<<<<
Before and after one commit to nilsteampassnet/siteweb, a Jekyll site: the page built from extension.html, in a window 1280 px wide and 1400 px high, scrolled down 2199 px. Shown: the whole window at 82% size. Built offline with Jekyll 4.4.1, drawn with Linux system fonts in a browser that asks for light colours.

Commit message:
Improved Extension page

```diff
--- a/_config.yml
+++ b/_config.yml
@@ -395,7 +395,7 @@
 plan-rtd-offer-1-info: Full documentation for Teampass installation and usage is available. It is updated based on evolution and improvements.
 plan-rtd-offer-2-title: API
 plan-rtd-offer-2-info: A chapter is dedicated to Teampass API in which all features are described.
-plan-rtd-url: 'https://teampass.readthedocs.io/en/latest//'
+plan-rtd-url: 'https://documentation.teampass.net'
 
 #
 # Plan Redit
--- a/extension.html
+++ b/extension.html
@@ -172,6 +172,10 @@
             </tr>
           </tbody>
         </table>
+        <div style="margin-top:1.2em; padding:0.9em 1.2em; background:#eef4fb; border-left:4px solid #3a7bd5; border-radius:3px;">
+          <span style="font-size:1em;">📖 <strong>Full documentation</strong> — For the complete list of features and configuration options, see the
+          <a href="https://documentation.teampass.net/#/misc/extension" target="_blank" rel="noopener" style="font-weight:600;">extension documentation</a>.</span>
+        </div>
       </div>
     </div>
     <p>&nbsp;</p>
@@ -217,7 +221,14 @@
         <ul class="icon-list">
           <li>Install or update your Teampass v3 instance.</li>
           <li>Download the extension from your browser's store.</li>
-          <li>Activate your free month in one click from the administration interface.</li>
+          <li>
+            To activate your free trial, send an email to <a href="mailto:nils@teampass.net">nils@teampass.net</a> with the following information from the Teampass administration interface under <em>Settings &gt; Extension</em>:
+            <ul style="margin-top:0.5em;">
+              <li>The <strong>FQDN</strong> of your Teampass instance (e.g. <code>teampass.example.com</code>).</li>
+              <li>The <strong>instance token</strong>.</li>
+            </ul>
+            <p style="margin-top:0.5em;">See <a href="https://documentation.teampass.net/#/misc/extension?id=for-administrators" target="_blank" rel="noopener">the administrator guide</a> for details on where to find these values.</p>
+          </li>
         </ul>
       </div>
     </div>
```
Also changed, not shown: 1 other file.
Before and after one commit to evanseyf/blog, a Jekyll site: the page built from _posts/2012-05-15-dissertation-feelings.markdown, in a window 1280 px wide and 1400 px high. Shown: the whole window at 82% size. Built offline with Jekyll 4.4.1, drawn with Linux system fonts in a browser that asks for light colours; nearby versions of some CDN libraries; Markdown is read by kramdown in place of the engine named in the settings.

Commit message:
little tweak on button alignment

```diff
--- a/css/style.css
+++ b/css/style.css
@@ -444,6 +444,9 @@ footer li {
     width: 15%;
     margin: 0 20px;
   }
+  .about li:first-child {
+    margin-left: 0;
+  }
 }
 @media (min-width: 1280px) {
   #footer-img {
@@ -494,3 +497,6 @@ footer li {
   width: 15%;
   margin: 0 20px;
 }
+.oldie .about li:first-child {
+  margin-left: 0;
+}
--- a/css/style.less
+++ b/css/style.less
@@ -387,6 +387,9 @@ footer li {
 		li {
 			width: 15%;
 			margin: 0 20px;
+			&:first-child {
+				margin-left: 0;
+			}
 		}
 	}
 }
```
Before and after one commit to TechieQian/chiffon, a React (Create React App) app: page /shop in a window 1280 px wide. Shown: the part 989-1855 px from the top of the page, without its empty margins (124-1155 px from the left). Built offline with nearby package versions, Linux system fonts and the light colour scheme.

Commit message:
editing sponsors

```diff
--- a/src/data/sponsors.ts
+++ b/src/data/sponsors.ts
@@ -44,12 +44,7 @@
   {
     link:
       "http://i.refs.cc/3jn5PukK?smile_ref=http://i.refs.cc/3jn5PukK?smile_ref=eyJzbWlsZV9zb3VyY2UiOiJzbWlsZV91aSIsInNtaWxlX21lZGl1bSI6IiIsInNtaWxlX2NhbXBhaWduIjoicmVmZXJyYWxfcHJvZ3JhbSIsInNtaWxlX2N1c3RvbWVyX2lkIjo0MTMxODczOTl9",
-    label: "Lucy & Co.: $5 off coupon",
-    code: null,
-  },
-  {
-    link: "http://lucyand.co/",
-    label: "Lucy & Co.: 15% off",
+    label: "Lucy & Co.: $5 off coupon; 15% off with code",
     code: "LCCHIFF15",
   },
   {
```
>>>>
--- Directions for this task ---
When a line in the material above contains the word "https", copy that line out.

--- Result below ---
-plan-rtd-url: 'https://teampass.readthedocs.io/en/latest//'
+plan-rtd-url: 'https://documentation.teampass.net'
+          <a href="https://documentation.teampass.net/#/misc/extension" target="_blank" rel="noopener" style="font-weight:600;">extension documentation</a>.</span>
+            <p style="margin-top:0.5em;">See <a href="https://documentation.teampass.net/#/misc/extension?id=for-administrators" target="_blank" rel="noopener">the administrator guide</a> for details on where to find these values.</p>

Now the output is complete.